- the meaning of
- a relevant act;
- a relevant authority;
- a recommendation, decision or determination of a relevant authority;
2. Payments exempt from income tax
The tax exemption applies to -
- payments arising out of claims made under a relevant Act following a formal hearing before a relevant authority (or through a mediation process - please refer to paragraph 7 below) on foot of a recommendation, decision or determination by that relevant authority, and
- subject to certain conditions, payments arising out of claims made under a relevant Act made under an ‘out of court’ settlement [that is, an ‘out of court’ settlement which has been agreed between an employee and his or her employer as an alternative to a formal hearing before, and a recommendation, decision or determination of, a relevant authority (please refer to paragraph 4 below)].
3. Payments not exempt from income tax
The tax exemption does NOT APPLY to a payment (however described) in respect of:
- actual remuneration or arrears of remuneration arising from a claim under a relevant Act. For example, arising from:
- the non-payment of wages (for example, a payment in respect of a claim under the Organisation of Working Time Act 1997 for holiday pay);
- the payment of insufficient wages (for example, arrears of remuneration arising from a claim for equal pay under the Employment Equality Act, 1998);
- the termination of an office or employment (for example, a payment in respect of a claim made under the Unfair Dismissals Act 1977-2001) [Note - See Information Leaflet IT 21 - Lump Sum Payments on Redundancy/Retirement available on www.revenue.ie for the possible tax exemptions and reliefs available against redundancy payments];
- compensation for a reduction or possible reduction in future remuneration arising from a reorganisation of a business or changes in work procedures, work methods, or a change of location where the duties of the employment are.
4. Out of Court settlements
Claims concerning the infringement of employees’ rights and entitlements and claims concerning employers’ obligations to employees may sometimes be settled by agreement without referral to a relevant authority. A payment made under such an agreement will also qualify for the exemption where all of the following conditions are met -
- the agreement in settlement of a claim is evidenced in writing;
- the agreement is not between ‘connected persons’ (for example, employer and relative, employer and director);
- the claim would have been a bona fide claim under a relevant Act had it been made to a relevant authority ( for example, sufficient grounds for the claim; claim is within the scope of one of the relevant acts; claim made within specified time limits, etc.);
- the claim is likely to have been the subject of a recommendation, decision or determination by a relevant authority that a payment be made to the person making the claim; and

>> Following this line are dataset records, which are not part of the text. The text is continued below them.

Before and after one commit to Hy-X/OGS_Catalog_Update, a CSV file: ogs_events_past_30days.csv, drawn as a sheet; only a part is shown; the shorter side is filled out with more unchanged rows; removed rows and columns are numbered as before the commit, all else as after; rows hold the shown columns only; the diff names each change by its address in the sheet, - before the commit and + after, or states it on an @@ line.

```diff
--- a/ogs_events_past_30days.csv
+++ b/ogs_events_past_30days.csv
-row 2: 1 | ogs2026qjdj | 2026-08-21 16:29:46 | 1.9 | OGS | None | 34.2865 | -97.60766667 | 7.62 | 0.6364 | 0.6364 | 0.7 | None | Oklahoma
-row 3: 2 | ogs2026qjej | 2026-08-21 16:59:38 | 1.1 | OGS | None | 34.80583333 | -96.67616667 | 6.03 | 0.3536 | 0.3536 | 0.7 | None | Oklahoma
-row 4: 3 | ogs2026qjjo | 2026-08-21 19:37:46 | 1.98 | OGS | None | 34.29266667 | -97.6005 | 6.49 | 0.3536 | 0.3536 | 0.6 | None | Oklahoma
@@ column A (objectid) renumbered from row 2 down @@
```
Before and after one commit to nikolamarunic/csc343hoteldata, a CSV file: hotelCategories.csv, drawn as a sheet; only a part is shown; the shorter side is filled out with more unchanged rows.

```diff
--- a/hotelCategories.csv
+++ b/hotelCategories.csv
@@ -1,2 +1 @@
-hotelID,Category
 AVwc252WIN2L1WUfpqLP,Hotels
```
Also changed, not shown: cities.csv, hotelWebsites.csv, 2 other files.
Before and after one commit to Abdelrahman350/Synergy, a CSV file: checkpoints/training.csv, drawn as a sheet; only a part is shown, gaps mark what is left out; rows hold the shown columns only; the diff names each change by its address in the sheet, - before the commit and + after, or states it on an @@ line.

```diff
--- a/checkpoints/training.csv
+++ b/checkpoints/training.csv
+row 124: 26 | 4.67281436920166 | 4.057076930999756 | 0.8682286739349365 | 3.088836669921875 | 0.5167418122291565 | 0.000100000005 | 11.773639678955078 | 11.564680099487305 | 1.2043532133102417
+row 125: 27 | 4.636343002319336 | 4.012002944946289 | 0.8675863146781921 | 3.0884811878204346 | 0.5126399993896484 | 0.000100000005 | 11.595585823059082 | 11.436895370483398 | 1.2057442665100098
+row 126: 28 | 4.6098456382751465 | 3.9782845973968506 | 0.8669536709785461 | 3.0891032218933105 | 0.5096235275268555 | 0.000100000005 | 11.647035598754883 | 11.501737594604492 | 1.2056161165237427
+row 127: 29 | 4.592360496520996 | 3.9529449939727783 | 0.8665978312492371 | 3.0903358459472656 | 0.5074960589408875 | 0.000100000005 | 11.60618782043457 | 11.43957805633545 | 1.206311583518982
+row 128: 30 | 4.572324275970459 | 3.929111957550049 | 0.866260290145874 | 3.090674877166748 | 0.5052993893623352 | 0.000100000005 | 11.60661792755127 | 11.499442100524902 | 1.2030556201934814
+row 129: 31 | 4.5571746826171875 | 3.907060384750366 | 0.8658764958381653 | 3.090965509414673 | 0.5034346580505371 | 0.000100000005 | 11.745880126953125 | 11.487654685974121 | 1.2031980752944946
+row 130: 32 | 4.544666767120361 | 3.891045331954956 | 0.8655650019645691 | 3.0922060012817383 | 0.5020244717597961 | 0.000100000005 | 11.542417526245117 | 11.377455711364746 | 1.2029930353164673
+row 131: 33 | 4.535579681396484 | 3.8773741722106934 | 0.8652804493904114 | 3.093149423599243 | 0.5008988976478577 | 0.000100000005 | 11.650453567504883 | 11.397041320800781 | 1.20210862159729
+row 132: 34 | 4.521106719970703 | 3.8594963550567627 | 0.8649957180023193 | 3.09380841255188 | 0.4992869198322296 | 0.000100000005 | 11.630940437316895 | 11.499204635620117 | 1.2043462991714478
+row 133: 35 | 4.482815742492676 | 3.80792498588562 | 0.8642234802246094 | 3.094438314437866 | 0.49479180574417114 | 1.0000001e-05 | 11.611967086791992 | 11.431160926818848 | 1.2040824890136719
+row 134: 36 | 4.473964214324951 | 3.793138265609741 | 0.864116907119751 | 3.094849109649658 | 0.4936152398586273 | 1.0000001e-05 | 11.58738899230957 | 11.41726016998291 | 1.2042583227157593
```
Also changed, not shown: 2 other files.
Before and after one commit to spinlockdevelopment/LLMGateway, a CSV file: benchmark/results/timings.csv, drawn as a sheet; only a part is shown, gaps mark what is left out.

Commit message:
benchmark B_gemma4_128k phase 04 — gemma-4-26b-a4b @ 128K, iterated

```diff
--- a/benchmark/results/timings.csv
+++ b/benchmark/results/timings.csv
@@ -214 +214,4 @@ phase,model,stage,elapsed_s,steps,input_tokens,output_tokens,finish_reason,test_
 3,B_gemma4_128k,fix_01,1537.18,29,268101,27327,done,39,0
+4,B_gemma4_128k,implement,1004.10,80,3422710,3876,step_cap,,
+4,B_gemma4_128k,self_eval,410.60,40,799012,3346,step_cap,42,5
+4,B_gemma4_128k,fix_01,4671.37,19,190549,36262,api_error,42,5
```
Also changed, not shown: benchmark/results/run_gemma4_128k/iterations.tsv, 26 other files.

- the payment does not exceed the maximum amount which could have been awarded under relevant legislation by the Rights Commissioner,the Director of the Equality Tribunal, Employment Appeals Tribunal or Labour Court as appropriate (for example, the maximum amount of compensation arising from a claim made under the Employment Equality Act, 1998 for acts of discrimination cannot exceed a sum calculated as being not greater than 104 weeks pay).
5. What is a relevant Act?
A 'relevant act' means an enactment that contains provisions for -
- the protection of employees’ rights and entitlements; or
- the obligations of employers towards employees.
Examples of such legislation include:
- Employment Equality Act, 1998
- Maternity Protection Act, 1994
- Parental Leave Act, 1998
- Payment of Wages Act, 1991
- Terms of Employment Information Acts, 1994 and 2001
- Minimum Notice & Terms of Employment Acts, 1973 - 2001
- Protection of Young Persons (Employment) Act, 1996
- Protection of Employees (Part-Time Work) Act, 2001
- Protection of Employees (Fixed-Term Work) Act, 2003
- Redundancy Payments Acts, 1967 - 2003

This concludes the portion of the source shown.